is a paradoxical animal that defies categorization. They can often be found packed like
sardines on ice floes, but that doesn't stop one from occasionally rising up and jabbing
his or her neighbor with a pair of ivory tusks. On land, these massive mammals (adult
males can reach 3.5 metres and 1,400 kilograms) move with the grace of three-legged
elephants, but in the water they are masterful swimmers.
Walruses dine extensively on clams, using their sensitive whiskers
to detect the unfortunate mollusks on the sea floor. An adult walrus eats as many as 3,000
clams each day, although they also eat other bottom-dwelling creatures such as fish,
crabs, worms and snails. Because they rarely dive deeper than 75 metres, walruses stay
close to shallow waters
. The walrus's most distinguishing feature is its tremendous
overbite. Both male and female walruses are blessed with these dentures. Despite their
Latin name, odobenidae ("those that walk with their teeth"), walruses
don't actually use their tusks for walking. Neither are the tusks used to dig up food.
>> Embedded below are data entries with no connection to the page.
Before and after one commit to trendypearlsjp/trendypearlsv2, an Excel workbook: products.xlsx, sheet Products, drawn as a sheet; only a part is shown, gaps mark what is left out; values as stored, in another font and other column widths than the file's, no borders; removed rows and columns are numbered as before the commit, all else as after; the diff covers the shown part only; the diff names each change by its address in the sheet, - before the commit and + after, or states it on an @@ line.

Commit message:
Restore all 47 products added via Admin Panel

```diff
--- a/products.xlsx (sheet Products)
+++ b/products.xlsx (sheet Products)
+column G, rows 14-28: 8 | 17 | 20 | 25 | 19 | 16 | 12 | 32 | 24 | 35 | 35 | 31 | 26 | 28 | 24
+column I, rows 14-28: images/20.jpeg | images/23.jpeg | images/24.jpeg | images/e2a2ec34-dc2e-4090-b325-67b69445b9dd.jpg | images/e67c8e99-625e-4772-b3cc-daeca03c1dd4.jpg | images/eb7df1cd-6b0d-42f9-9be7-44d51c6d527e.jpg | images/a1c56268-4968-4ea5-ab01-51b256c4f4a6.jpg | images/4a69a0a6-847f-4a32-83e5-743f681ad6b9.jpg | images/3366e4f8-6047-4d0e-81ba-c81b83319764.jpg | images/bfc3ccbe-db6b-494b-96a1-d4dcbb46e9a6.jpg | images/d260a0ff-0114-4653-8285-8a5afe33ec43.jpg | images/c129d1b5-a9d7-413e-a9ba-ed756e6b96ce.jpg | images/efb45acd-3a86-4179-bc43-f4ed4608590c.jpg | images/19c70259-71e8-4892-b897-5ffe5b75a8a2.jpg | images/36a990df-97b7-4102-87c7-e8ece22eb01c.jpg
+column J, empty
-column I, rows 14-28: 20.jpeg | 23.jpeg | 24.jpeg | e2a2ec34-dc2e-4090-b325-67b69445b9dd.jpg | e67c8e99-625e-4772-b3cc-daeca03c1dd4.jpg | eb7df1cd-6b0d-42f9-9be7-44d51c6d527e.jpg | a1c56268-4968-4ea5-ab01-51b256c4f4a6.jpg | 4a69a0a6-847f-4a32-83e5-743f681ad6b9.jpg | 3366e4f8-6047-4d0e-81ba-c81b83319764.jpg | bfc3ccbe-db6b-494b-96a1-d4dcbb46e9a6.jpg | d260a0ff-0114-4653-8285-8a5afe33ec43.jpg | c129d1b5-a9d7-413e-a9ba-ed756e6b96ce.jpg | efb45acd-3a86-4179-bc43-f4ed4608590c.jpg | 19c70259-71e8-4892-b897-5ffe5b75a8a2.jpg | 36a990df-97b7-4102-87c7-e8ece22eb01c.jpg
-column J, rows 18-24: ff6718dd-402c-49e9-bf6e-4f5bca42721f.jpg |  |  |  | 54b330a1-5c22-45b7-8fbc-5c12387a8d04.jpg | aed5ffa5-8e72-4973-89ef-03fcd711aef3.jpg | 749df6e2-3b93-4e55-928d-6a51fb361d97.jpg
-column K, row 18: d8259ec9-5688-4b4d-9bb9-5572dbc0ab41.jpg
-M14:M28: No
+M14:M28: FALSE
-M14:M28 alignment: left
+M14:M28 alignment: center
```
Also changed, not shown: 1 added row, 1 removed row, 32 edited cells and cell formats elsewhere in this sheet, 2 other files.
The
tusks, serving as a symbol of dominance or social rank, are also used to help animals haul
themselves from the water.
Walruses are restricted to Hudson Bay, the waters around Baffin
Island, and the High Arctic.
*Reproduced from an article titled "Marine Mammals" by
Mike Vlessides contained in the Nunavut Handbook.